> **Description of the task**: If a line in the records contains the string "https", show that line.

══ Materials provided

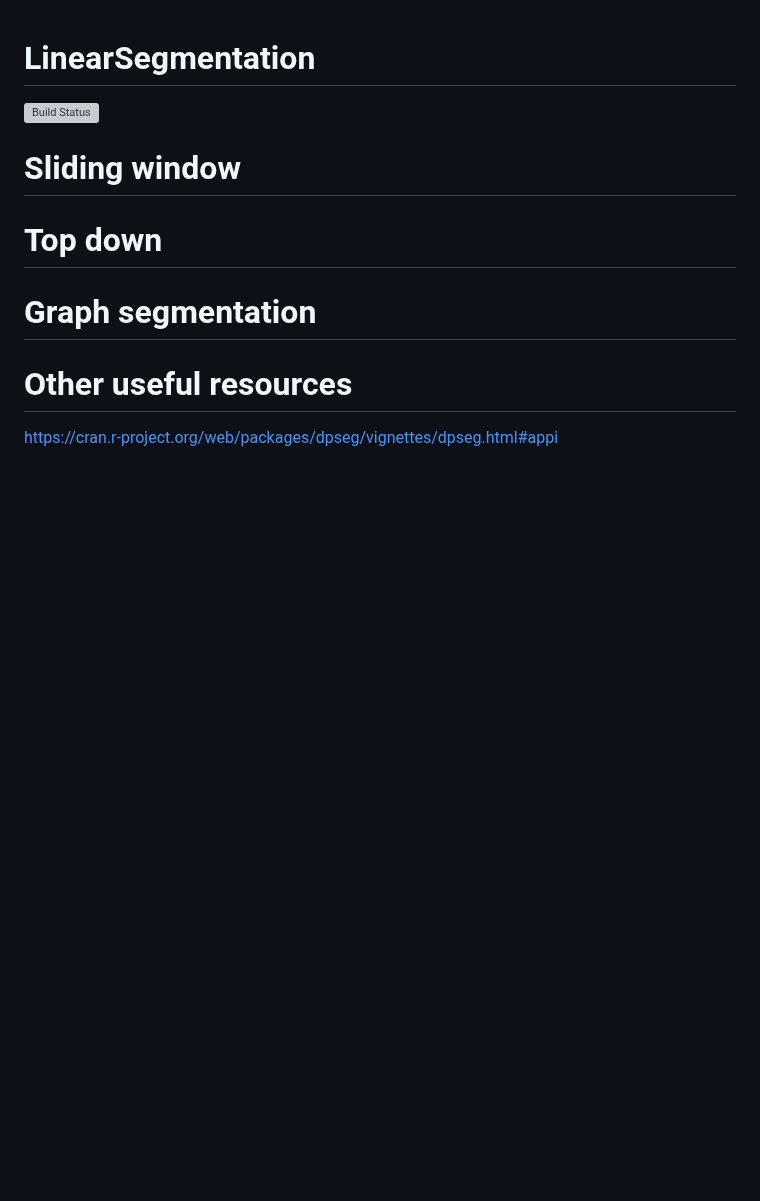
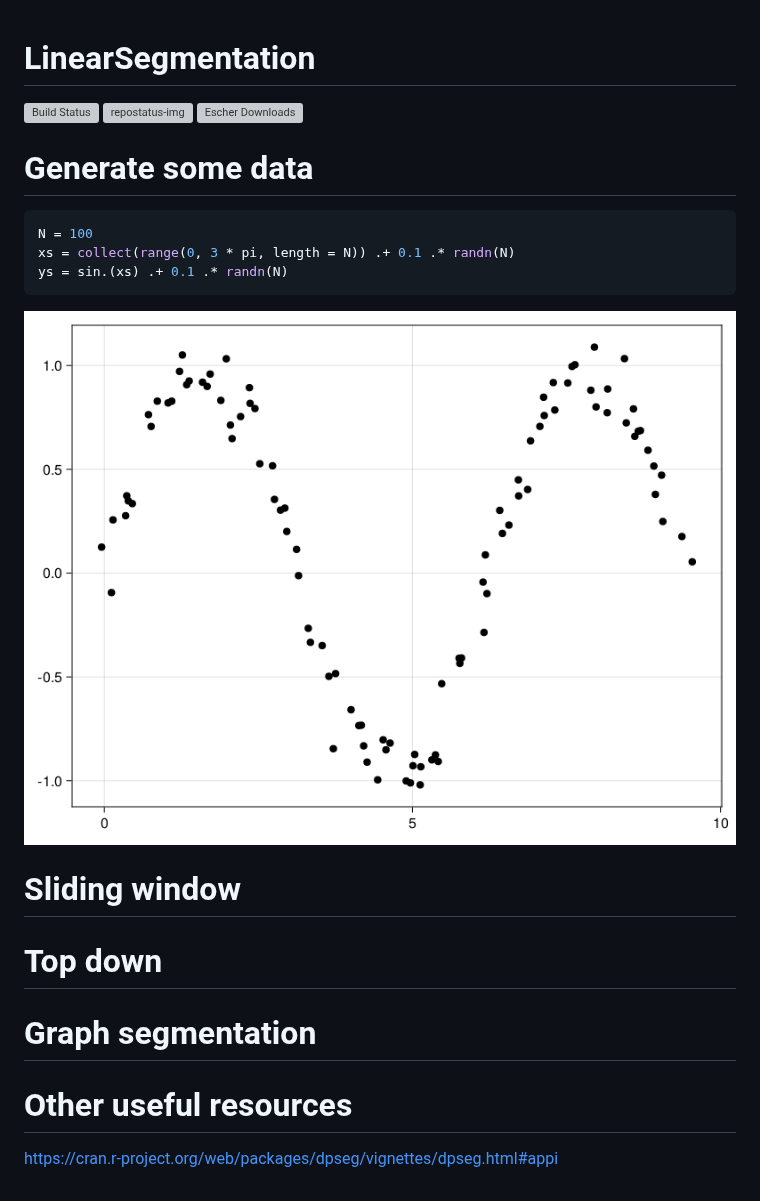
Before and after one commit to stelmo/LinearSegmentation.jl, a Markdown page: README.md, the part around the change. Rendered like a GitHub page; pictures changed too: imgs/data.png (added); blank space fills up the shorter version; grey boxes are pictures that could not be loaded.

Commit message:
start with readme

````diff
--- a/README.md
+++ b/README.md
@@ -1,6 +1,18 @@
 # LinearSegmentation
 
-[![Build Status](https://github.com/stelmo/LinearSegmentation.jl/actions/workflows/CI.yml/badge.svg?branch=master)](https://github.com/stelmo/LinearSegmentation.jl/actions/workflows/CI.yml?query=branch%3Amaster)
+[repostatus-url]: https://www.repostatus.org/#active
+[repostatus-img]: https://www.repostatus.org/badges/latest/active.svg
+
+[![Build Status](https://github.com/stelmo/LinearSegmentation.jl/actions/workflows/CI.yml/badge.svg?branch=master)](https://github.com/stelmo/LinearSegmentation.jl/actions/workflows/CI.yml?query=branch%3Amaster) [![repostatus-img]][repostatus-url] [![Escher Downloads](https://shields.io/endpoint?url=https://pkgs.genieframework.com/api/v1/badge/LinearSegmentation)](https://pkgs.genieframework.com?packages=LinearSegmentation)
+
+
+# Generate some data
+```julia
+N = 100
+xs = collect(range(0, 3 * pi, length = N)) .+ 0.1 .* randn(N)
+ys = sin.(xs) .+ 0.1 .* randn(N)
+```
+![Raw data to be segmented](imgs/data.png)
 
 # Sliding window
 
````
Also changed, not shown: 1 other file.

════

> **Result**:
-[![Build Status](https://github.com/stelmo/LinearSegmentation.jl/actions/workflows/CI.yml/badge.svg?branch=master)](https://github.com/stelmo/LinearSegmentation.jl/actions/workflows/CI.yml?query=branch%3Amaster)
+[repostatus-url]: https://www.repostatus.org/#active
+[repostatus-img]: https://www.repostatus.org/badges/latest/active.svg
+[![Build Status](https://github.com/stelmo/LinearSegmentation.jl/actions/workflows/CI.yml/badge.svg?branch=master)](https://github.com/stelmo/LinearSegmentation.jl/actions/workflows/CI.yml?query=branch%3Amaster) [![repostatus-img]][repostatus-url] [![Escher Downloads](https://shields.io/endpoint?url=https://pkgs.genieframework.com/api/v1/badge/LinearSegmentation)](https://pkgs.genieframework.com?packages=LinearSegmentation)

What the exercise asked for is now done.